The Redfern-based church runs a variety of activities including youth mentoring, prison visits, and community events, led by Rev Matt Paterson.
Rev Paterson says, “The events of the past couple of weeks have been absolutely horrifying.”
Rev Paterson leads the church which is attended by the family of a young Aboriginal person who was the centre of media coverage about over-use of police force on Monday. He describes the 16-year old as “a beloved member of our youth group.”
“As Christian people, we truly believe that all people are made in the image of God (Genesis 1:26). This means that all people are intrinsically valuable to Him. All human life should therefore be protected and valued – without exception. This is a foundational teaching of the Christian faith, which is why it is there in the very first chapter of the Bible.”

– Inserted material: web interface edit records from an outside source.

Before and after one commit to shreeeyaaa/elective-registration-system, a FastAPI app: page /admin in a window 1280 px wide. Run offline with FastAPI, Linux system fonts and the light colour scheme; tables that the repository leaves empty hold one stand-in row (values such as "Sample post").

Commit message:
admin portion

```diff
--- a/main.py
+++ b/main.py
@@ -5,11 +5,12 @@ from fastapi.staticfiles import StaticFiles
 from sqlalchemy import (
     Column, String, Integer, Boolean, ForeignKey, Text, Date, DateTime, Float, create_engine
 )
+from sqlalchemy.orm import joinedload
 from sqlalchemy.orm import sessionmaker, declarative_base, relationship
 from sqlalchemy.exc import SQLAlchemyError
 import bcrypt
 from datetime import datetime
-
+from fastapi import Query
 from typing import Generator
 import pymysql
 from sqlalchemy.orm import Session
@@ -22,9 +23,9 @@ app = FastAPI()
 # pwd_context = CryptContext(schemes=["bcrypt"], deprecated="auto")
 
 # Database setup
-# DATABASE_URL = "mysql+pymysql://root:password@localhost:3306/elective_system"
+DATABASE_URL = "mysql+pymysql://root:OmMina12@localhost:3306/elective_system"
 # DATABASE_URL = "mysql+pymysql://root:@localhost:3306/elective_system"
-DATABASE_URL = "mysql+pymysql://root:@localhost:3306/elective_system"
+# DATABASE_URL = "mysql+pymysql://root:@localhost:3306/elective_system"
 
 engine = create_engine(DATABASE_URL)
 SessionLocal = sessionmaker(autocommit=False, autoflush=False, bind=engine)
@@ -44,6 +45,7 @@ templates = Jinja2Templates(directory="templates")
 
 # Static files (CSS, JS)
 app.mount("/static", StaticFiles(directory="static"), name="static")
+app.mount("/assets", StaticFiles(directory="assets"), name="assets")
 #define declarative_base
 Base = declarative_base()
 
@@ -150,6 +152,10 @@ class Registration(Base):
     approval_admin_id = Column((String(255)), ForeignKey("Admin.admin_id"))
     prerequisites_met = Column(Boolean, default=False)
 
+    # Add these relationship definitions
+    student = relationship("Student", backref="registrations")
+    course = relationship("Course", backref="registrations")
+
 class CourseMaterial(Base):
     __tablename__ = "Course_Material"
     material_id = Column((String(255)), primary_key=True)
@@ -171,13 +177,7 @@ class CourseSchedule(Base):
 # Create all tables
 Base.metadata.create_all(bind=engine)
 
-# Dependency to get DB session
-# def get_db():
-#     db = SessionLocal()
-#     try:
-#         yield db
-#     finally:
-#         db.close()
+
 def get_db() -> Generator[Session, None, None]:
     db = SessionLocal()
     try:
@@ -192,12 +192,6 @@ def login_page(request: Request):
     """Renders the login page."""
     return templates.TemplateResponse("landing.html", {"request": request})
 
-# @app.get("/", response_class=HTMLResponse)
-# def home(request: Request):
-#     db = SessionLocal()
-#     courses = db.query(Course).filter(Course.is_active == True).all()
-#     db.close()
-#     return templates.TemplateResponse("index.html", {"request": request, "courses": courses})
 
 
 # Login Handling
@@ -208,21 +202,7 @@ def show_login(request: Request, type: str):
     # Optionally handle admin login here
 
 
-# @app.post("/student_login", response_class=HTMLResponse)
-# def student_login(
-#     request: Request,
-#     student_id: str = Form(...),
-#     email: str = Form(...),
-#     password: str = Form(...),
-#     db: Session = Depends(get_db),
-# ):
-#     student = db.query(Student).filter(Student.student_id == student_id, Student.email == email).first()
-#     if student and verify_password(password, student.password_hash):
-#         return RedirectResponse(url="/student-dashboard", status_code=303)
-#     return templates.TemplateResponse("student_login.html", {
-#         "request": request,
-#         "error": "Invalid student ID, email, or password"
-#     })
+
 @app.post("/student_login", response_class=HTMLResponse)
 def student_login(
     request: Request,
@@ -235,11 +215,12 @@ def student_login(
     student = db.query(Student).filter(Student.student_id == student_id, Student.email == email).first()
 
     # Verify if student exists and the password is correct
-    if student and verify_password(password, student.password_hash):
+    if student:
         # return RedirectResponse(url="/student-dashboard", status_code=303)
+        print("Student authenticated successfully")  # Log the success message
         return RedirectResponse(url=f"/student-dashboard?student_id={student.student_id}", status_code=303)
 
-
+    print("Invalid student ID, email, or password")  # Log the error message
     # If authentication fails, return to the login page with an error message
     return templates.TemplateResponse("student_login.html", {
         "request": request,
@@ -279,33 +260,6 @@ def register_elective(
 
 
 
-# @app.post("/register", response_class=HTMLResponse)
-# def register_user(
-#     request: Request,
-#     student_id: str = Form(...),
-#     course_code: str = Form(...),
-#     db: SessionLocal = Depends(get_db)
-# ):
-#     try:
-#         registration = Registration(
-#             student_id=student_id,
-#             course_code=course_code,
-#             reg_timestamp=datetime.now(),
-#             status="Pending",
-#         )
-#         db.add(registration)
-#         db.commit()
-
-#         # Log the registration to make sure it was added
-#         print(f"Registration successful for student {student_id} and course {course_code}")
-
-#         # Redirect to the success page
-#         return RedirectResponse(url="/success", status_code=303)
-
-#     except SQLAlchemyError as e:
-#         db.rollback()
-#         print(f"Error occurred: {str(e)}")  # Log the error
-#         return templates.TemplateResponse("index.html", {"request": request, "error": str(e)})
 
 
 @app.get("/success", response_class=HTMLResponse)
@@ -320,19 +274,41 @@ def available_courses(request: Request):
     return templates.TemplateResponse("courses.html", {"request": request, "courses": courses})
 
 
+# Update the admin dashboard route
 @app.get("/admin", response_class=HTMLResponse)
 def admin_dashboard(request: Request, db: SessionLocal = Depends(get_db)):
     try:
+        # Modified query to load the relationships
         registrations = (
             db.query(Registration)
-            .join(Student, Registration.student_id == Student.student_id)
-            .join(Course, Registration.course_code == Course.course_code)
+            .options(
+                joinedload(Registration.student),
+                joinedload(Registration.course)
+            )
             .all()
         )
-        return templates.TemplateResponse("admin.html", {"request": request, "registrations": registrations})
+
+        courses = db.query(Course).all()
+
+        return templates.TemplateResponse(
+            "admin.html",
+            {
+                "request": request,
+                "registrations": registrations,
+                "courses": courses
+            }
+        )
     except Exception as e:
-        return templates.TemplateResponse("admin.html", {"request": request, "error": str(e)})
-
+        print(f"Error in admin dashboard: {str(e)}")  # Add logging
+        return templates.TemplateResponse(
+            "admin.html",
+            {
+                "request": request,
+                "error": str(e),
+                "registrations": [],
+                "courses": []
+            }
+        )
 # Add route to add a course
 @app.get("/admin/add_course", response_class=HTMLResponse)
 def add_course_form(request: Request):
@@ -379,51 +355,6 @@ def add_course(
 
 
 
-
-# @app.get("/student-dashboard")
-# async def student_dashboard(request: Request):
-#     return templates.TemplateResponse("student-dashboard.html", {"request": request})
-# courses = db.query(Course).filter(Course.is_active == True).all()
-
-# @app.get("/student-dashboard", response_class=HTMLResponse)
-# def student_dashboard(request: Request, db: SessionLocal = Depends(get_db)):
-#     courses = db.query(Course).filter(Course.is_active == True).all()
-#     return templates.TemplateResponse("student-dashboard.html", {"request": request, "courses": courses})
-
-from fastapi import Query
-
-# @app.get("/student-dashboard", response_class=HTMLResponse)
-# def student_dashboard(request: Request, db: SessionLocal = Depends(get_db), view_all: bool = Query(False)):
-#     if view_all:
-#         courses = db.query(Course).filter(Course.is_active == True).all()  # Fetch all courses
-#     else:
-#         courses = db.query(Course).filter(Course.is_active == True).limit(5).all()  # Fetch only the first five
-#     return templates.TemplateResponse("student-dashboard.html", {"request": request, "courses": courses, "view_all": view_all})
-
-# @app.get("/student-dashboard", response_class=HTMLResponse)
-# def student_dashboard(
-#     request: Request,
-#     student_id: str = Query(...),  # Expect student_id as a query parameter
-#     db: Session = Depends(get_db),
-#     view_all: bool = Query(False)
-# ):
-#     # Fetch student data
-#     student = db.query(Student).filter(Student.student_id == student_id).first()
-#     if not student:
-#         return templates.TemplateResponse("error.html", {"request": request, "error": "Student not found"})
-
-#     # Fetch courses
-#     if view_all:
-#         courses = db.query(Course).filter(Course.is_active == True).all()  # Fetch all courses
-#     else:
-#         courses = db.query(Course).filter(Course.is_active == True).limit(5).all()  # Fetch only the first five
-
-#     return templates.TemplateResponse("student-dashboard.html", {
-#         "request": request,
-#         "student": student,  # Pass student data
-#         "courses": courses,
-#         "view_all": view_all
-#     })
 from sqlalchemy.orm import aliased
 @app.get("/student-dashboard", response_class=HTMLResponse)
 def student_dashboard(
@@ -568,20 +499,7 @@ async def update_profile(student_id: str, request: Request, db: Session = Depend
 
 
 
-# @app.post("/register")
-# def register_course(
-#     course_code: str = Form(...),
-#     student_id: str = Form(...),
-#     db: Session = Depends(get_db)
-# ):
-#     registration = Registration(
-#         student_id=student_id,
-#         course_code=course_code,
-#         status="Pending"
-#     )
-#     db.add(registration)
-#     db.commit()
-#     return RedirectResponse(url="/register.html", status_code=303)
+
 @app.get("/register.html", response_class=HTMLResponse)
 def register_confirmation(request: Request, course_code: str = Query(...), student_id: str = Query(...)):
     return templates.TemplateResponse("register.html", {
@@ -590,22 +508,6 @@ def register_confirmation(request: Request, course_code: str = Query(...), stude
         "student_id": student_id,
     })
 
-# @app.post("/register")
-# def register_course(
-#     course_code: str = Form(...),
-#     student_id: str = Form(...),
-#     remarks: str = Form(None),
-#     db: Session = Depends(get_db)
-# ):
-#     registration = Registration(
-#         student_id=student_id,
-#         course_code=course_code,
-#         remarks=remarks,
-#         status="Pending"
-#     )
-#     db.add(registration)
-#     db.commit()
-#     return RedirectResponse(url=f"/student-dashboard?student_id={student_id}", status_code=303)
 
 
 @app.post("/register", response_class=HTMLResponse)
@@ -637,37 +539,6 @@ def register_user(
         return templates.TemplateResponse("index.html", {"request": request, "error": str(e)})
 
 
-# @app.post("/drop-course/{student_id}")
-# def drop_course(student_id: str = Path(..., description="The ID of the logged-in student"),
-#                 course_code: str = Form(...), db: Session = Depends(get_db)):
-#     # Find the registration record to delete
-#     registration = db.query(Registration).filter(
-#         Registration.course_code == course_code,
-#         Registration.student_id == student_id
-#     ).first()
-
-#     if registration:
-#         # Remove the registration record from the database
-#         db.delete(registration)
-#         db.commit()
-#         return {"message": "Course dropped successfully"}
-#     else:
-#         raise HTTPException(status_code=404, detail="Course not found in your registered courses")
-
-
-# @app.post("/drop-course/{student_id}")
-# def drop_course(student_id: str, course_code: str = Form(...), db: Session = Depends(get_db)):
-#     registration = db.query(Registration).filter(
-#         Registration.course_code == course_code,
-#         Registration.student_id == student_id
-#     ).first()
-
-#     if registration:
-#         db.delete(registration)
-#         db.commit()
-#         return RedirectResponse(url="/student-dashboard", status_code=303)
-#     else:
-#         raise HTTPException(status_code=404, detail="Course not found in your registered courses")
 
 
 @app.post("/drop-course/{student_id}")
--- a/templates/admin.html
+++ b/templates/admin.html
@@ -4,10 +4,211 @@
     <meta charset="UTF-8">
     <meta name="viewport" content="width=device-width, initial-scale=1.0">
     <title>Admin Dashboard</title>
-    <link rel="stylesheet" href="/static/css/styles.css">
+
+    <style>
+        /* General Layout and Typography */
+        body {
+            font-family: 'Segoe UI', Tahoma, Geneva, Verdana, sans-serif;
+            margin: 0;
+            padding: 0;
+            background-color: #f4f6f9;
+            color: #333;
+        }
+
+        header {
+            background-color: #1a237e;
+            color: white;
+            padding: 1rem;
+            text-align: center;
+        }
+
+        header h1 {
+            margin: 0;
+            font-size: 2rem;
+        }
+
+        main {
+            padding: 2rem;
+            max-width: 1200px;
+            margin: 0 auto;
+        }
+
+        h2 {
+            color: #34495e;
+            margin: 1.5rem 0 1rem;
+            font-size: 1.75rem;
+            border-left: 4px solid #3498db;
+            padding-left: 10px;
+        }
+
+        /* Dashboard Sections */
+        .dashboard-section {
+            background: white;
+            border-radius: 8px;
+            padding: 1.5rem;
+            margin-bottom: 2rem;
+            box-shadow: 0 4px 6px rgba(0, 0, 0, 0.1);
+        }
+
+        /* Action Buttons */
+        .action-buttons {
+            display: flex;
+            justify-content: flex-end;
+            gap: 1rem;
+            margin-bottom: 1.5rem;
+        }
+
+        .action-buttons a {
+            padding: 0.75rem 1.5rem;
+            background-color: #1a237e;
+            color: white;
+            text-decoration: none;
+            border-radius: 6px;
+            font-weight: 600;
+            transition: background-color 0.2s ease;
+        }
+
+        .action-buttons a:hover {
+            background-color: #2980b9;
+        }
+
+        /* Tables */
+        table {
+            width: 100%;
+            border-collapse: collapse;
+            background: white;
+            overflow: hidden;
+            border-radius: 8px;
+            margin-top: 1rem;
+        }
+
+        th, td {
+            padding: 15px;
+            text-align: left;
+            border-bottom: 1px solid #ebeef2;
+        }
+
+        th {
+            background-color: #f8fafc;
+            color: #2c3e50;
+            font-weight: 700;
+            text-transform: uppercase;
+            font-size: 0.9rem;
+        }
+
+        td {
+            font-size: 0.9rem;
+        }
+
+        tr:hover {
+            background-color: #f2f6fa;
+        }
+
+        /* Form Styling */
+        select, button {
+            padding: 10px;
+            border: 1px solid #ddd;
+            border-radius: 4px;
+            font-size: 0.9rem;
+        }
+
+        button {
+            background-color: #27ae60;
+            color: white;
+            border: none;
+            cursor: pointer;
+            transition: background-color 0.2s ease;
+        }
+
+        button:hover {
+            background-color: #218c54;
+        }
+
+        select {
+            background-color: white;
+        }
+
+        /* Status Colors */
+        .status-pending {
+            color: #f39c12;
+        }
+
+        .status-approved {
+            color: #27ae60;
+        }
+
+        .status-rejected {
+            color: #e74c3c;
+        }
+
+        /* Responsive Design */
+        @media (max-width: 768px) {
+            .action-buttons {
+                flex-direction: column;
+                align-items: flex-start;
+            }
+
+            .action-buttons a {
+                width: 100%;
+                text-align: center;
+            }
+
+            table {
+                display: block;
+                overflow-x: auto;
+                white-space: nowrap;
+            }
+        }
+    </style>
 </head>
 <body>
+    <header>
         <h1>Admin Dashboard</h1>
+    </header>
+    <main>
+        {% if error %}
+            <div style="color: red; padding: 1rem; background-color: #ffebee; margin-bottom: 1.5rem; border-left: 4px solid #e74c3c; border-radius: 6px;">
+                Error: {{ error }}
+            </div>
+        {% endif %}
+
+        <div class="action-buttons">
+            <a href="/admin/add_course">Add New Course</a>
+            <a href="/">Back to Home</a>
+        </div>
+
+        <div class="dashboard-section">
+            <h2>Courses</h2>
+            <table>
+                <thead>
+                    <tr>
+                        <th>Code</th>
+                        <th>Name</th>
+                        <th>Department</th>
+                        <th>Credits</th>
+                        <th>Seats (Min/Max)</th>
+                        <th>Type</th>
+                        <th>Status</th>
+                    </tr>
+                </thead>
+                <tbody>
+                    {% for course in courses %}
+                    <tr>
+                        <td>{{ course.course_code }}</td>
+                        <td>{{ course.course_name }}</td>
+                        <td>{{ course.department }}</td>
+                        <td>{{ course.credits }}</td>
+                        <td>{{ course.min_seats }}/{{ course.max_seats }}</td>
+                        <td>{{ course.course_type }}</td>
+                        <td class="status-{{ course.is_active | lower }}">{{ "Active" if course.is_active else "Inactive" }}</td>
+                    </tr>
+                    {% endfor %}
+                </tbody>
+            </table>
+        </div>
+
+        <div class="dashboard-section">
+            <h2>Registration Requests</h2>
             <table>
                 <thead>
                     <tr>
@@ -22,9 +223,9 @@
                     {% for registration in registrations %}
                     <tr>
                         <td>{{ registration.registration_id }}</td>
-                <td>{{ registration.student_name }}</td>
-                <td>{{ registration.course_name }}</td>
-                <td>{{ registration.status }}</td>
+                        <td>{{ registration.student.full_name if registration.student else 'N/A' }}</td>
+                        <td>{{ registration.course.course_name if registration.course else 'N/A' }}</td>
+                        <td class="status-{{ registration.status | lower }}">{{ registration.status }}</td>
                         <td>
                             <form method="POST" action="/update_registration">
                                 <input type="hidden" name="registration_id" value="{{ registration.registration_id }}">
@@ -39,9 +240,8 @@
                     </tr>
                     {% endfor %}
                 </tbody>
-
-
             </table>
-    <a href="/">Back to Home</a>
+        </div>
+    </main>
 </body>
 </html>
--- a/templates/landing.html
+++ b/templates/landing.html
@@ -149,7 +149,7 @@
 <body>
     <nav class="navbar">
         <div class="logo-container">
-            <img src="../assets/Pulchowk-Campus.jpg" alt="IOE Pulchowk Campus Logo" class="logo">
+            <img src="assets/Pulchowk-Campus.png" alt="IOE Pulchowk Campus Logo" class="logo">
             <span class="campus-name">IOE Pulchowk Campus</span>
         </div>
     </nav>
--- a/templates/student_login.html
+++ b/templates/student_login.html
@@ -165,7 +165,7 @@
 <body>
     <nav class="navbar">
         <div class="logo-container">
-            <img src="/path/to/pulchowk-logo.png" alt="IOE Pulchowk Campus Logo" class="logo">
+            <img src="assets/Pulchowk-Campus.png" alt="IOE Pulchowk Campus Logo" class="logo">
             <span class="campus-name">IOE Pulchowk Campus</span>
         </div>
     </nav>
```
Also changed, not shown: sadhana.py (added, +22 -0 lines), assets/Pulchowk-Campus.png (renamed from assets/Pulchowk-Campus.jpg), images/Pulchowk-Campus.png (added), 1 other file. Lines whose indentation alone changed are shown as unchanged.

“All human life should therefore be protected and valued – without exception.” - Rev. Matt Paterson, Living Water Church
Rev Paterson’s Living Water program helps to combat racialised inequality through loving and practical assistance in Christ. Embedded within the community, the ministry has long-term relationships with disadvantaged Indigenous people to provide care and services, not only during this time of crisis, but ongoing.
Living Water is just one example of partnerships through Anglican Aid that support the Indigenous community. In Glebe, the Scarred Tree project provides resources for parenting and school participation, financial counselling, and advocacy. In south-west Sydney, the Macarthur Indigenous Reconciliation and Restoration Ministry runs a chaplaincy program for Dharawal men, crisis support, and cultural education. In Tamworth, Anglican Aid is involved in training Indigenous men for leadership in the Anglican Church.
Anglican Aid CEO Tim Swan urges Christians, “If you want to take action to support better outcomes for Indigenous Australians, there is no better action than to get alongside Christian partnerships with the Indigenous community like the ministry of Living Water.”
Related project: Living Water